Activity → Look through the data below. Show each line where the string "chất" occurs.

Data section →
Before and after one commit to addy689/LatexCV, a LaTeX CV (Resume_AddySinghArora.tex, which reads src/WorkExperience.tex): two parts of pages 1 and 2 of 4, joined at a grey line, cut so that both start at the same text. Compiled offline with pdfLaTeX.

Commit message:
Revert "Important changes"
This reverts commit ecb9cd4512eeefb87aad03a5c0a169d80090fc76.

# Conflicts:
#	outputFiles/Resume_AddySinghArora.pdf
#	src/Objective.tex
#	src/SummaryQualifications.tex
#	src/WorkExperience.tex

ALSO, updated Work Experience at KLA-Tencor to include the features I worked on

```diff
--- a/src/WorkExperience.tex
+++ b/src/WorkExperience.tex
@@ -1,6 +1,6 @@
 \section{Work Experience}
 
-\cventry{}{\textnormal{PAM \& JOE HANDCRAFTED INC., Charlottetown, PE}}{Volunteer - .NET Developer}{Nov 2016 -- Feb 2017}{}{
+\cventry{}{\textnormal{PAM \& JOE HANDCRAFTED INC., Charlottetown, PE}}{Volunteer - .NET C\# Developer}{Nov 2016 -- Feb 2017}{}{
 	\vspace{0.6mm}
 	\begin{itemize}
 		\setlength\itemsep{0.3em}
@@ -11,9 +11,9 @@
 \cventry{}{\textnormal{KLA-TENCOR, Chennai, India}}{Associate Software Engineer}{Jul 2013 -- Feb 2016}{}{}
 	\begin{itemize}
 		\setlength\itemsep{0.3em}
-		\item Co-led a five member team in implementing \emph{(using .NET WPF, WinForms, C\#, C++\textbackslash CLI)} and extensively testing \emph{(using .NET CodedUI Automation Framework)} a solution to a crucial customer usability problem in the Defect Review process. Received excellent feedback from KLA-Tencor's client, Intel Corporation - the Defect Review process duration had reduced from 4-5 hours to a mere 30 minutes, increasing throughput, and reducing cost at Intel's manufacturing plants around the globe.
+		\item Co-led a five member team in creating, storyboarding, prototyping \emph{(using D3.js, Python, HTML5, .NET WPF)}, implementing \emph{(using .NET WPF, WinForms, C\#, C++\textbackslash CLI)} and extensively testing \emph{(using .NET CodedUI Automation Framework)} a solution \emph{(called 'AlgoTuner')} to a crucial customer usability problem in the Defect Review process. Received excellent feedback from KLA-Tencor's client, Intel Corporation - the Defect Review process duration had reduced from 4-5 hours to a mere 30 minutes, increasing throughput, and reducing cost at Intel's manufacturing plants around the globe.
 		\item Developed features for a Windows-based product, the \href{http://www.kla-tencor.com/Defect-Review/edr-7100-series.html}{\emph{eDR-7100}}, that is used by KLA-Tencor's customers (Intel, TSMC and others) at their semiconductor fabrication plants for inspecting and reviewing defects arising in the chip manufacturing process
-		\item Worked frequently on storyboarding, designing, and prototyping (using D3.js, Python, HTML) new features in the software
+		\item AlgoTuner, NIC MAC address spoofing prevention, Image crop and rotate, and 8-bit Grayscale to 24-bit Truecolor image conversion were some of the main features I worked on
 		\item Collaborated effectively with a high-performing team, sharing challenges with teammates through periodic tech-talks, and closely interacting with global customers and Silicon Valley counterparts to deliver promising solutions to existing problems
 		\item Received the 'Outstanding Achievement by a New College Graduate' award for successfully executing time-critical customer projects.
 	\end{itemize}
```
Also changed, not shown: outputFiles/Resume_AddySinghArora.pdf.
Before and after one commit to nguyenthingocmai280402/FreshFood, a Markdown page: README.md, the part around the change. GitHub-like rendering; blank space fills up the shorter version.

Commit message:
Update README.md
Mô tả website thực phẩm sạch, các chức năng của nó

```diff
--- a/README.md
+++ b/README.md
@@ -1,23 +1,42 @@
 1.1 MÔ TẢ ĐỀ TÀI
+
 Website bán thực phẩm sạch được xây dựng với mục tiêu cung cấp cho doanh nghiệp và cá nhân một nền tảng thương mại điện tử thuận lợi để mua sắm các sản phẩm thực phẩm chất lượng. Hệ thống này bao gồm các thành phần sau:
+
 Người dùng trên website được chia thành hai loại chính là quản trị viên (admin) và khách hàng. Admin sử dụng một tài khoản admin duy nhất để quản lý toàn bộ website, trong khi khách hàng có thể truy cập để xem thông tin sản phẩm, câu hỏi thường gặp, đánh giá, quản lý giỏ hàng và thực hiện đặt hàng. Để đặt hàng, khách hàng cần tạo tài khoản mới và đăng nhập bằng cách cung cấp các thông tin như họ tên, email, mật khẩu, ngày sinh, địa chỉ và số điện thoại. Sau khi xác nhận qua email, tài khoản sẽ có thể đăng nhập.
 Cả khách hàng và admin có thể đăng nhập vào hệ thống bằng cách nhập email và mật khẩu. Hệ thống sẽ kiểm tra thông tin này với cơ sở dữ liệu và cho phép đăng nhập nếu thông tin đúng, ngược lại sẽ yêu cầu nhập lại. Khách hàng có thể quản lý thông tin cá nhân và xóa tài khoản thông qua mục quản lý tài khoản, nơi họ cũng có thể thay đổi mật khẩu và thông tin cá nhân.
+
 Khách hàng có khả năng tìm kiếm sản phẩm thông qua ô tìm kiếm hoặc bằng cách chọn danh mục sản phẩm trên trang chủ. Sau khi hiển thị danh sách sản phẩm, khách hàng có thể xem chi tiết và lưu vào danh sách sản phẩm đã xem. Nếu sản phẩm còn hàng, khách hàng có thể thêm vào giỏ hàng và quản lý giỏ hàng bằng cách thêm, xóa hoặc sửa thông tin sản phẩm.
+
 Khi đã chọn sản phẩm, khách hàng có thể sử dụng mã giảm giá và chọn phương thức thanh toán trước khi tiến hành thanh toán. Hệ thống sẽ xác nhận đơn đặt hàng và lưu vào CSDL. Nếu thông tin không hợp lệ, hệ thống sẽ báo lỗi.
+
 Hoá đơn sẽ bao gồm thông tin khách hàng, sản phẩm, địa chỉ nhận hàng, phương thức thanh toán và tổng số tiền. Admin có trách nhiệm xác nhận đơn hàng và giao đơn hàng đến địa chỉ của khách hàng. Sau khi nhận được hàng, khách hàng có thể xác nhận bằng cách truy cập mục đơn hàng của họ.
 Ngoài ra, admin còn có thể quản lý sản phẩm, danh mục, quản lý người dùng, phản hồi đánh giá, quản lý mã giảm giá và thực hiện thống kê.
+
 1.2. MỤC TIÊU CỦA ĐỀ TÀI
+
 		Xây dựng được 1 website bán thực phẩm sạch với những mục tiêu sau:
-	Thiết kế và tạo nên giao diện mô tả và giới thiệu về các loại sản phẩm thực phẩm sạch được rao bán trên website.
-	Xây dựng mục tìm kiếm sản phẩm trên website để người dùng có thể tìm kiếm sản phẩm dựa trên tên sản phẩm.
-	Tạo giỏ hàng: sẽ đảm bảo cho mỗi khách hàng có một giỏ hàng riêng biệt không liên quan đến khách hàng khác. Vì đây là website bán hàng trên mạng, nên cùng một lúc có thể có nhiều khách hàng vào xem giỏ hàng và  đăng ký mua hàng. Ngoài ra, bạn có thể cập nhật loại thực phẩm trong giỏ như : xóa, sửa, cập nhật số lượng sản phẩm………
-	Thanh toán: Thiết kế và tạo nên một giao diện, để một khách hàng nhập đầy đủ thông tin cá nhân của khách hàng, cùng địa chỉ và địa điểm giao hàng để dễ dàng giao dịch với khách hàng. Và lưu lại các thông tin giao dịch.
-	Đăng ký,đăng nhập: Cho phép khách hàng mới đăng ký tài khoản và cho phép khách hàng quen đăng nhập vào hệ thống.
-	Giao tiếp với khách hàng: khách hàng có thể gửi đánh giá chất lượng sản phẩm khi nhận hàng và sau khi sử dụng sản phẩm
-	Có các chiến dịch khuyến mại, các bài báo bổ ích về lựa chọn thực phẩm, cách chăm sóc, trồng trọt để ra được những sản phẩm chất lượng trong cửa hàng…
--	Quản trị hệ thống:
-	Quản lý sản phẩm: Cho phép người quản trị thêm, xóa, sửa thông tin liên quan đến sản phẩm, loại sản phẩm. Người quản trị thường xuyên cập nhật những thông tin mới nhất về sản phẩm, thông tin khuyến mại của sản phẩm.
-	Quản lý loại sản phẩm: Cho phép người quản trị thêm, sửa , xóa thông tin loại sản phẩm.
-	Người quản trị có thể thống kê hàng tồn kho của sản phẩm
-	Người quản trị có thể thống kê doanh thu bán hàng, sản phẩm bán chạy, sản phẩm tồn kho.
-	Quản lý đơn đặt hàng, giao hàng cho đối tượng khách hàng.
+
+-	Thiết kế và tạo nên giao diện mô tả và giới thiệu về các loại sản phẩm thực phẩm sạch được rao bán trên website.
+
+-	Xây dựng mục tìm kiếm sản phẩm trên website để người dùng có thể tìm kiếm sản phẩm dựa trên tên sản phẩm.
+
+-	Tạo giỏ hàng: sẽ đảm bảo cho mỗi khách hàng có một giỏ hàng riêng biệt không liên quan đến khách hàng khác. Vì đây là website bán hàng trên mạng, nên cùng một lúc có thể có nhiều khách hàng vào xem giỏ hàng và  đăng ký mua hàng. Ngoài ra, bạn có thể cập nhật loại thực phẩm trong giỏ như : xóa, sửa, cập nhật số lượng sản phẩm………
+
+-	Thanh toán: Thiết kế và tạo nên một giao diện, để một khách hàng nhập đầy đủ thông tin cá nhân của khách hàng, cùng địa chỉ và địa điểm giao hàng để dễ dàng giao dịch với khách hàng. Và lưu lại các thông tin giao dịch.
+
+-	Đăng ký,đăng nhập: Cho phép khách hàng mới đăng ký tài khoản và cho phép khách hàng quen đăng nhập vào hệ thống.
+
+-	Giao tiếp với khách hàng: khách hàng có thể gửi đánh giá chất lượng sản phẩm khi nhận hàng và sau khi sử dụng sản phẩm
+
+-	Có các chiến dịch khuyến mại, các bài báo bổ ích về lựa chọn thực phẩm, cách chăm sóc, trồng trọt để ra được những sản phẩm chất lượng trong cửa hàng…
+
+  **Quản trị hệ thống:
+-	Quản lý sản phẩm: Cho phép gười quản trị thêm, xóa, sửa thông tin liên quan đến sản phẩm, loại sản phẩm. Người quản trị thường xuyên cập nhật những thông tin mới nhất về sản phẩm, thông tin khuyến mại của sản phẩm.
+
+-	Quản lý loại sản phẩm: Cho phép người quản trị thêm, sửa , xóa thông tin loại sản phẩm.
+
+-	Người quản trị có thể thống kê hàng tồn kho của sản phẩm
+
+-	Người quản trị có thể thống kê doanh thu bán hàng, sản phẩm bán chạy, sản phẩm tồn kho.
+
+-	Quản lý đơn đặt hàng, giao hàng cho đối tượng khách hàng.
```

Solution to this task →
 Website bán thực phẩm sạch được xây dựng với mục tiêu cung cấp cho doanh nghiệp và cá nhân một nền tảng thương mại điện tử thuận lợi để mua sắm các sản phẩm thực phẩm chất lượng. Hệ thống này bao gồm các thành phần sau:
-	Giao tiếp với khách hàng: khách hàng có thể gửi đánh giá chất lượng sản phẩm khi nhận hàng và sau khi sử dụng sản phẩm
-	Có các chiến dịch khuyến mại, các bài báo bổ ích về lựa chọn thực phẩm, cách chăm sóc, trồng trọt để ra được những sản phẩm chất lượng trong cửa hàng…
+-	Giao tiếp với khách hàng: khách hàng có thể gửi đánh giá chất lượng sản phẩm khi nhận hàng và sau khi sử dụng sản phẩm
+-	Có các chiến dịch khuyến mại, các bài báo bổ ích về lựa chọn thực phẩm, cách chăm sóc, trồng trọt để ra được những sản phẩm chất lượng trong cửa hàng…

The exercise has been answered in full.